== What is expected ==
In the entries that follow, find each line with the word "matplotlib" and copy it.

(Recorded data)
══════════════════════════════

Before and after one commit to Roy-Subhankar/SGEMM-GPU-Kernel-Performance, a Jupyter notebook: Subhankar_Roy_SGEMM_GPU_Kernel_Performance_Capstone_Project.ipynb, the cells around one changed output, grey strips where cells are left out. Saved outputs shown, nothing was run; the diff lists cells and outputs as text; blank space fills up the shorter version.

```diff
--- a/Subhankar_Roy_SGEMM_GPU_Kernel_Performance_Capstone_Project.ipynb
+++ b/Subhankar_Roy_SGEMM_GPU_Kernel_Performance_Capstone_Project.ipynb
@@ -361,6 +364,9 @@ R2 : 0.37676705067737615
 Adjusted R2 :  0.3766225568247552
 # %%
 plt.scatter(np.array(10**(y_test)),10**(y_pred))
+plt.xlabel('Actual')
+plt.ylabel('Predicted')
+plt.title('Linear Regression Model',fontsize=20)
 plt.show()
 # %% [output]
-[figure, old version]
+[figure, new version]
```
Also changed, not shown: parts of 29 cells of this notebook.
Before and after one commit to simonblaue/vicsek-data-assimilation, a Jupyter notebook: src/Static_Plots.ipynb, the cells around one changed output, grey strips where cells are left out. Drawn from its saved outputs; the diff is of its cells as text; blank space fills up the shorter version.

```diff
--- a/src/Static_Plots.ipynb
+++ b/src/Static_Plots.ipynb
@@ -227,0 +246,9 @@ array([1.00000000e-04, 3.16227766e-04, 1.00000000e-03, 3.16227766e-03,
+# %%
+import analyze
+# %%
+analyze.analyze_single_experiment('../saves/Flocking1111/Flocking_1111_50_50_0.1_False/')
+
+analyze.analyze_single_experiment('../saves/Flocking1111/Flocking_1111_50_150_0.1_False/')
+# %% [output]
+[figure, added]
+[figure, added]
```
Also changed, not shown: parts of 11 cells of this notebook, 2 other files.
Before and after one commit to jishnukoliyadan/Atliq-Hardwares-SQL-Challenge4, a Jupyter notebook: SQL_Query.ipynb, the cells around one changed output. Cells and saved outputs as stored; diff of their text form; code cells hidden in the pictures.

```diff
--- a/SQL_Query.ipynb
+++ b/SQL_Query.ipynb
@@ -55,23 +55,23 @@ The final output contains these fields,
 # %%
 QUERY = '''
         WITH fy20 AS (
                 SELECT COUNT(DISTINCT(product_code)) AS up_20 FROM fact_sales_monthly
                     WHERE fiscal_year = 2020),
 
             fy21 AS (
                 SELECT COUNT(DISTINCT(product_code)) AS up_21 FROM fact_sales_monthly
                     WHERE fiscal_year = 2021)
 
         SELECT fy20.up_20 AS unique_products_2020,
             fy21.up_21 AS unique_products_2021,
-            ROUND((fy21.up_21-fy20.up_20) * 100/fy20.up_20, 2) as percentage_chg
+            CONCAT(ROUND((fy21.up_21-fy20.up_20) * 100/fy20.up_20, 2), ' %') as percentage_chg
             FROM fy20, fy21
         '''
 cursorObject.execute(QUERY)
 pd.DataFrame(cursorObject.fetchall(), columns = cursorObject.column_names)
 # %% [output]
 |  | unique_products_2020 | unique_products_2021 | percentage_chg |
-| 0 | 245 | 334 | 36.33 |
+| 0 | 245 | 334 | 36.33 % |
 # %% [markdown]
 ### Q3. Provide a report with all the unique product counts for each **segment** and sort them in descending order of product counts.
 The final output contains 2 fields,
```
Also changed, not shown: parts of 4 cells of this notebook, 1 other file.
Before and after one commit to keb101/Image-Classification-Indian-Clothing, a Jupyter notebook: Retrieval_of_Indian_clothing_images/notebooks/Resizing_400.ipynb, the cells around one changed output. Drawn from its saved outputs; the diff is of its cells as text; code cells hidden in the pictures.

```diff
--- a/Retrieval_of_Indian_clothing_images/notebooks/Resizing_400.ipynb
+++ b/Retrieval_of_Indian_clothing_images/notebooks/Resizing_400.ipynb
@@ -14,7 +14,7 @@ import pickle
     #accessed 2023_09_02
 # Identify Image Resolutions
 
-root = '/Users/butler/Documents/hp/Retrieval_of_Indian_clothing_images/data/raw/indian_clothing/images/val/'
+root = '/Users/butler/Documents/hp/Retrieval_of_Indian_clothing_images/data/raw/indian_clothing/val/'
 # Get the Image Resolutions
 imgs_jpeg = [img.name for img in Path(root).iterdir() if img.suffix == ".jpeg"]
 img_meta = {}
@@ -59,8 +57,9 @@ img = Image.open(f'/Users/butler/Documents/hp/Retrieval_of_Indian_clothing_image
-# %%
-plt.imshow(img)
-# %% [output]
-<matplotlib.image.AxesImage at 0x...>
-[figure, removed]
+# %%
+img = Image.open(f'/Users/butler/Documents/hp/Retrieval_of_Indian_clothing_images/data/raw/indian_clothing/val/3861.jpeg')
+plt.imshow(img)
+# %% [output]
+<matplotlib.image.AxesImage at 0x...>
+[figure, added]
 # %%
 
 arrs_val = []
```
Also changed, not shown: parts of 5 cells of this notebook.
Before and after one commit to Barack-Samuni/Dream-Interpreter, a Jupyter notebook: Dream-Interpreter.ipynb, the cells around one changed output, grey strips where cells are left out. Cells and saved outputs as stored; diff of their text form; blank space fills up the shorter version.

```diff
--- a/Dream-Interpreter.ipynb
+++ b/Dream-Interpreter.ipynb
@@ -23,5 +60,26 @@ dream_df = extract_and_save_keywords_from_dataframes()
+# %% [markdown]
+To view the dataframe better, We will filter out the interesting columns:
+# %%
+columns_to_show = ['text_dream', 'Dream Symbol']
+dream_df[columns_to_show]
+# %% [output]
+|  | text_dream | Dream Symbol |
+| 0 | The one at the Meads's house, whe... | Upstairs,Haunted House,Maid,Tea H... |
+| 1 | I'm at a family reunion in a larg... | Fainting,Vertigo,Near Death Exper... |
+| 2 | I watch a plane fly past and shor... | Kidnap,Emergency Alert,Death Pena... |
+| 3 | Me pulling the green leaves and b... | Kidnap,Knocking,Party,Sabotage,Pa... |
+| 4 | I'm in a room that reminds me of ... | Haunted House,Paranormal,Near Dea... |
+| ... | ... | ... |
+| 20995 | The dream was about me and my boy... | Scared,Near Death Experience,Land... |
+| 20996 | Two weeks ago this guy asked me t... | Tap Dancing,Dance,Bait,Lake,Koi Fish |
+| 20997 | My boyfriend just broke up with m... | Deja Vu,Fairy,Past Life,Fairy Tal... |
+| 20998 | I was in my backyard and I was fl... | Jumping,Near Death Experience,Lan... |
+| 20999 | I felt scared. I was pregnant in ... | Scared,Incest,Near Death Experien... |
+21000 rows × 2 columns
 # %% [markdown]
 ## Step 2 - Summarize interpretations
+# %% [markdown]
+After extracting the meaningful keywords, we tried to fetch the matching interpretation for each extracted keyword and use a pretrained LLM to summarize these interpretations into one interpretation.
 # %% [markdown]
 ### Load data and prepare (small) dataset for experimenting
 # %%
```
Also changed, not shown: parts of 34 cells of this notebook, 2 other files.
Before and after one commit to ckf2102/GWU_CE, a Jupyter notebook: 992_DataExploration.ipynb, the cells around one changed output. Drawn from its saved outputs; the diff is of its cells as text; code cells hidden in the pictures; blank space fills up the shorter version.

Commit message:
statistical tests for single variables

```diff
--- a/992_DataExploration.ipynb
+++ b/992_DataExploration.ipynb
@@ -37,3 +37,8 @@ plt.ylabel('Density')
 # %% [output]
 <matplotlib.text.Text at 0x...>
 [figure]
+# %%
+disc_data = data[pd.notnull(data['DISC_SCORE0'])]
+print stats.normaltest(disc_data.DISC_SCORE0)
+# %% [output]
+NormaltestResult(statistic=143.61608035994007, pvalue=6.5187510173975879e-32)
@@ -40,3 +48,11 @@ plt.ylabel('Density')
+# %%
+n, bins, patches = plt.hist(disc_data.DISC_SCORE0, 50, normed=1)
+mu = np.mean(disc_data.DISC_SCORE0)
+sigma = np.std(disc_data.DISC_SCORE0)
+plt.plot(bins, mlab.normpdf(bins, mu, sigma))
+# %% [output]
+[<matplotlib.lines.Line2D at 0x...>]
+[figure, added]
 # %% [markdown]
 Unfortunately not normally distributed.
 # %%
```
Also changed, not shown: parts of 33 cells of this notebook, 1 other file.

══════════════════════════════

== Solution to this task ==
-<matplotlib.image.AxesImage at 0x...>
+<matplotlib.image.AxesImage at 0x...>
 <matplotlib.text.Text at 0x...>
+[<matplotlib.lines.Line2D at 0x...>]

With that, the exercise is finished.